The Ammunition Bubble: Substitute 12 Gauge For .22 Ammo?

By Dean Weingarten

Substitute 12 gauge for .22
Substitute 12 gauge for .22: The two boxes of ammunition cost about the same in today’s market.
Dean Weingarten
Dean Weingarten

Arizona – -( The price of 12 gauge hunting ammunition has dropped back to near pre- ammunition bubble levels.

Wal-mart had 100 rounds of birdshot loads priced at $19.97 a couple  of days ago.   That is 20 cents per round, or $5 per box of 25.

Before the Barack Obama ammunition bubble, the ordinary price was a little lower, perhaps $4.50, with sales just before dove season as low as $3.00.

.22 rimfire ammunition, particularly .22 long rifle (LR) ammunition prices are at an all time high.  This is a classic bubble, and it will end, but no one knows exactly when.

.22 LR is currently available for about 10 cents a round.  So, which is a better deal, .22 LR at 10 cents a cartridge, or 12 gauge at 20 cents?

Both cartridges have their unique uses, advantages, and disadvantages.    Next to .22 rimfire, 12 gauge may be the next most commonly chambered cartridge in the country.   Most gun owners own a shotgun of some kind.  Nearly every gun writer has noted that a shotgun is one of the most versatile and useful firearms ever made.  Most gun owners have a 12 gauge, because it is the most common and versatile of  the shotgun gauges.  Because of the economics of mass manufacture, it is also the cheapest shotgun ammunition.

For many people, it makes more sense to buy 12 gauge at 20 cents a round than .22 ammunition at 10 cents a round.   Many of the uses of the two firearms overlap.   The raw power of an ordinary 12 gauge load is equivalent to a dozen .22 LR cartridges.

Both are excellent choices for hunting small game.  In fact, the shotgun is the more reliable gun for putting meat on the table.   It is designed for taking birds on the fly and rabbits on the run.  It takes less skill on the part of the hunter to take game with a shotgun than it does with a .22 LR.   For hunting, one 12 gauge cartridge is likely as or more productive than two .22 LR cartridges.

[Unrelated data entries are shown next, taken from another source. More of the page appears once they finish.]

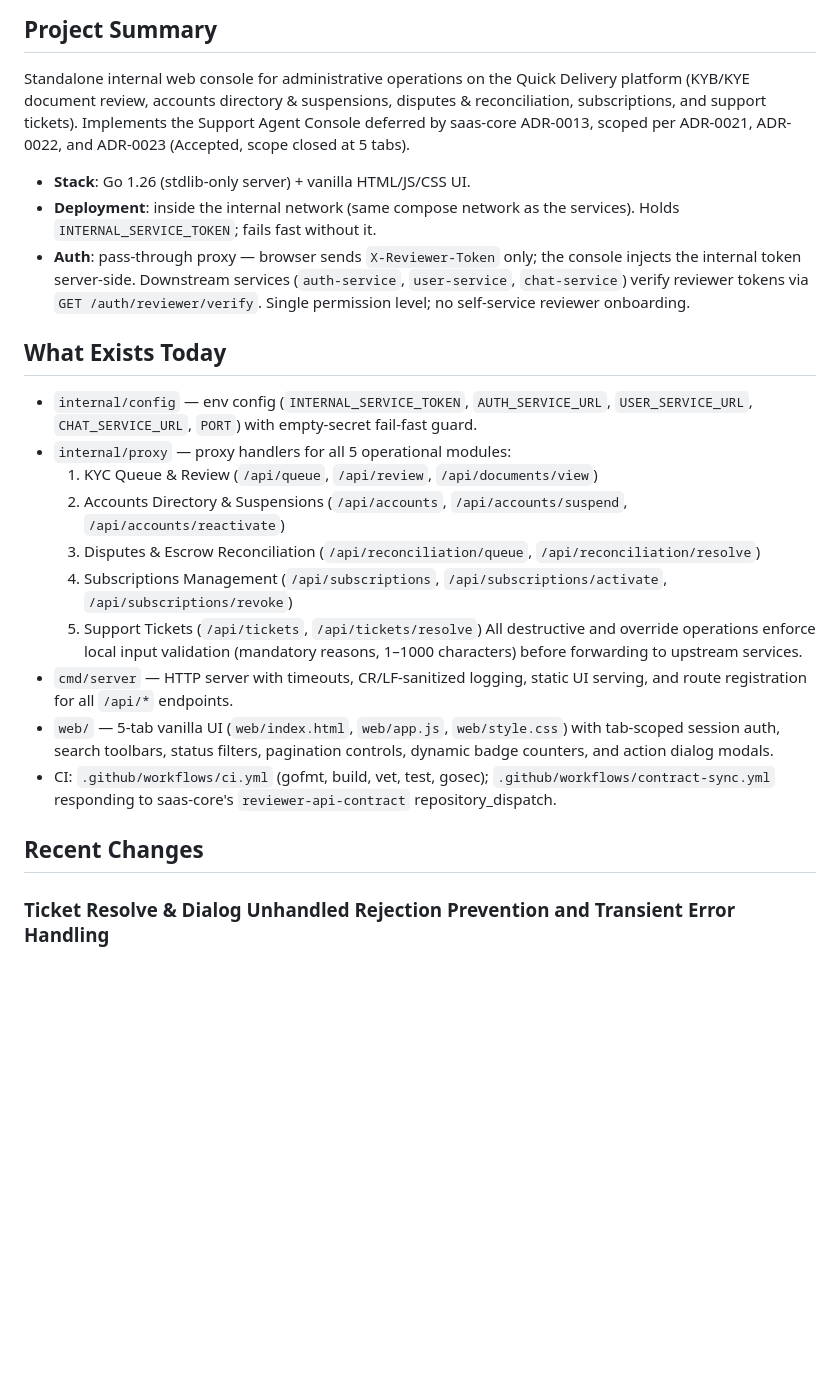
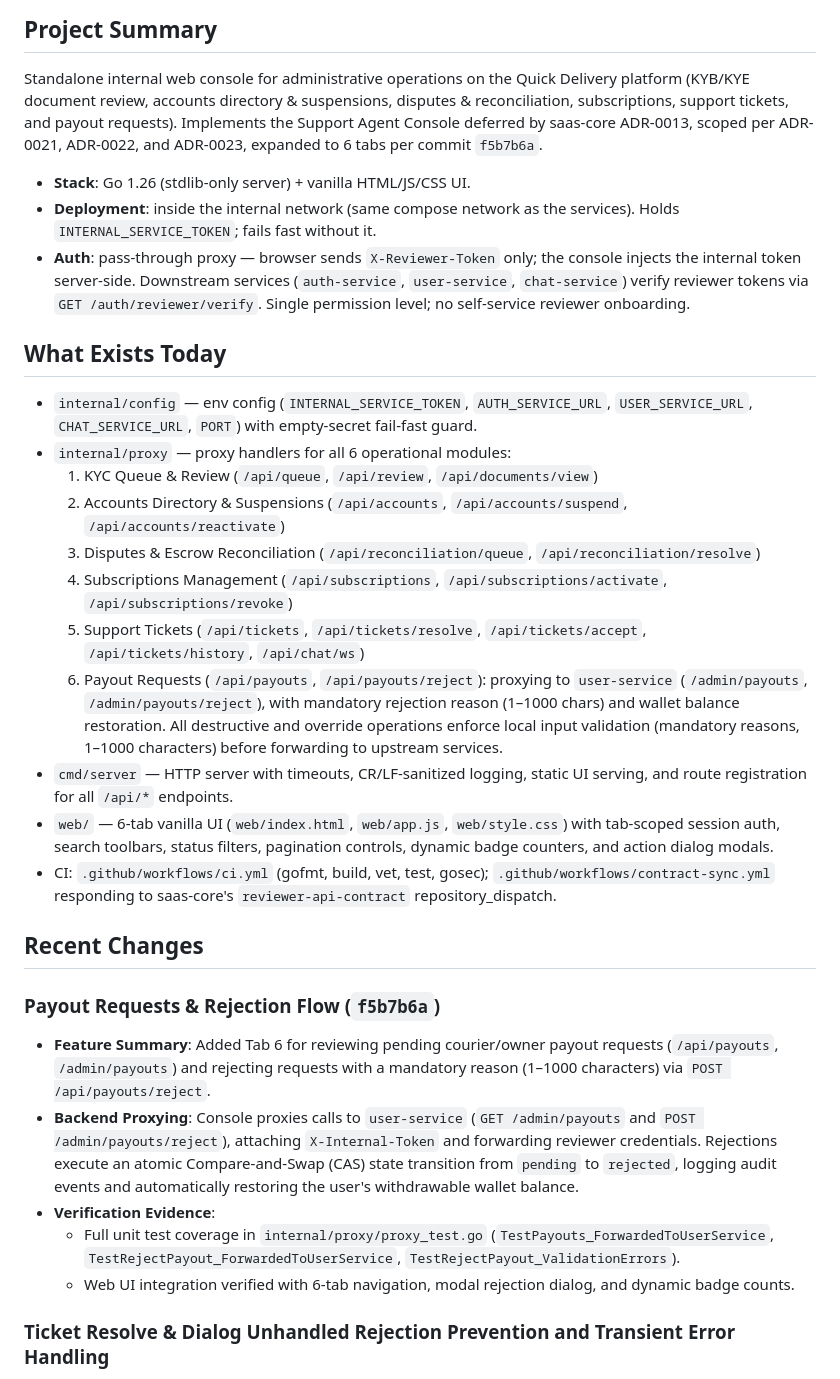
Before and after one commit to omarmaarouf18/kyc-reviewer-console, a Markdown page: AI_CONTEXT.md, the part around the change. Drawn GitHub-style; blank space fills up the shorter version.

```diff
--- a/AI_CONTEXT.md
+++ b/AI_CONTEXT.md
@@ -8,9 +8,9 @@ convention).
 
 Standalone internal web console for administrative operations on the Quick
 Delivery platform (KYB/KYE document review, accounts directory & suspensions,
-disputes & reconciliation, subscriptions, and support tickets). Implements the
+disputes & reconciliation, subscriptions, support tickets, and payout requests). Implements the
 Support Agent Console deferred by saas-core ADR-0013, scoped per ADR-0021,
-ADR-0022, and ADR-0023 (Accepted, scope closed at 5 tabs).
+ADR-0022, and ADR-0023, expanded to 6 tabs per commit `f5b7b6a`.
 
 - **Stack**: Go 1.26 (stdlib-only server) + vanilla HTML/JS/CSS UI.
 - **Deployment**: inside the internal network (same compose network as the
@@ -24,19 +24,28 @@ ADR-0022, and ADR-0023 (Accepted, scope closed at 5 tabs).
 
 - `internal/config` — env config (`INTERNAL_SERVICE_TOKEN`, `AUTH_SERVICE_URL`,
   `USER_SERVICE_URL`, `CHAT_SERVICE_URL`, `PORT`) with empty-secret fail-fast guard.
-- `internal/proxy` — proxy handlers for all 5 operational modules:
+- `internal/proxy` — proxy handlers for all 6 operational modules:
   1. KYC Queue & Review (`/api/queue`, `/api/review`, `/api/documents/view`)
   2. Accounts Directory & Suspensions (`/api/accounts`, `/api/accounts/suspend`, `/api/accounts/reactivate`)
   3. Disputes & Escrow Reconciliation (`/api/reconciliation/queue`, `/api/reconciliation/resolve`)
   4. Subscriptions Management (`/api/subscriptions`, `/api/subscriptions/activate`, `/api/subscriptions/revoke`)
-  5. Support Tickets (`/api/tickets`, `/api/tickets/resolve`)
+  5. Support Tickets (`/api/tickets`, `/api/tickets/resolve`, `/api/tickets/accept`, `/api/tickets/history`, `/api/chat/ws`)
+  6. Payout Requests (`/api/payouts`, `/api/payouts/reject`): proxying to `user-service` (`/admin/payouts`, `/admin/payouts/reject`), with mandatory rejection reason (1–1000 chars) and wallet balance restoration.
   All destructive and override operations enforce local input validation (mandatory reasons, 1–1000 characters) before forwarding to upstream services.
 - `cmd/server` — HTTP server with timeouts, CR/LF-sanitized logging, static UI serving, and route registration for all `/api/*` endpoints.
-- `web/` — 5-tab vanilla UI (`web/index.html`, `web/app.js`, `web/style.css`) with tab-scoped session auth, search toolbars, status filters, pagination controls, dynamic badge counters, and action dialog modals.
+- `web/` — 6-tab vanilla UI (`web/index.html`, `web/app.js`, `web/style.css`) with tab-scoped session auth, search toolbars, status filters, pagination controls, dynamic badge counters, and action dialog modals.
 - CI: `.github/workflows/ci.yml` (gofmt, build, vet, test, gosec);
   `.github/workflows/contract-sync.yml` responding to saas-core's `reviewer-api-contract` repository_dispatch.
 
 ## Recent Changes
+
+### Payout Requests & Rejection Flow (`f5b7b6a`)
+
+- **Feature Summary**: Added Tab 6 for reviewing pending courier/owner payout requests (`/api/payouts`, `/admin/payouts`) and rejecting requests with a mandatory reason (1–1000 characters) via `POST /api/payouts/reject`.
+- **Backend Proxying**: Console proxies calls to `user-service` (`GET /admin/payouts` and `POST /admin/payouts/reject`), attaching `X-Internal-Token` and forwarding reviewer credentials. Rejections execute an atomic Compare-and-Swap (CAS) state transition from `pending` to `rejected`, logging audit events and automatically restoring the user's withdrawable wallet balance.
+- **Verification Evidence**:
+  - Full unit test coverage in `internal/proxy/proxy_test.go` (`TestPayouts_ForwardedToUserService`, `TestRejectPayout_ForwardedToUserService`, `TestRejectPayout_ValidationErrors`).
+  - Web UI integration verified with 6-tab navigation, modal rejection dialog, and dynamic badge counts.
 
 ### Ticket Resolve & Dialog Unhandled Rejection Prevention and Transient Error Handling
 
```
Also changed, not shown: README.md (+8 -4 lines), docs/ARCHITECTURE.md (+8 -2 lines).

Neither 12 gauge with bird shot or .22 LR are the first choice for self defense.   Both are commonly used, and used effectively, because any gun is better than no gun in a self defense scenario.   Here, again, the 12 gauge has the edge.  It has greater intimidation value, due to the size of the hole in the end of the barrel(s).  It has massive destructive power at close range, under five yards, where most self defense situations occur.    There are a number of ways that birdshot loads can be converted to expedient slug loads in an emergency.   They are effective to 25 yards and more, and make the birdshot loads into effective big game loads at short ranges.

That brings us to big game.  Neither 12 gauge birdshot loads or .22 LR are the optimum choice for hunting big game.   Still, as with self defense, both have been used extensively and successfully.   The wax and cut expedient loads for shotguns have been used to poach big game for decades.   The use has been prevalent enough to rate a legal ban on their use in hunting in some states.  The ban on these loads in Wisconsin lead me to discover what they were and how they worked 45 years ago.   I do not recommend them except for emergency use.

Even without the expedient slug loads, bird shot can down big game at ranges under 5 yards.  My father once harvested a deer with a shot from a shotgun and birdshot  at 4 yards distance.    The shot to the head was an instant and humane death.   I own a .22 LR that my father acquired during the depression.   It was often loaned to neighbors for subsistence deer hunting; a “village gun” system where the owner of the gun received a share of the meat.   My father said that it had been used to harvest over 200 deer.

While I do not advocate breaking the law, in a survival situation, eating takes priority over the hunting regulations.

In terms of barter, or as a store of value, 12 gauge and .22 LR both have excellent barter potential, both store for decades without noticeable degradation.

.22 LR prices will eventually return to reasonable levels.  The raw materials for one 12 gauge load could be used to make 10 or 12 .22 LR cartridges, indicating that it is not raw material prices that are driving the .22 LR bubble.

While the bubble is still expanding, people should consider the 12 gauge as a substitute for the .22 LR round.   Two .22 LR cartridges for a 12 gauge cartridge is a pretty good trade.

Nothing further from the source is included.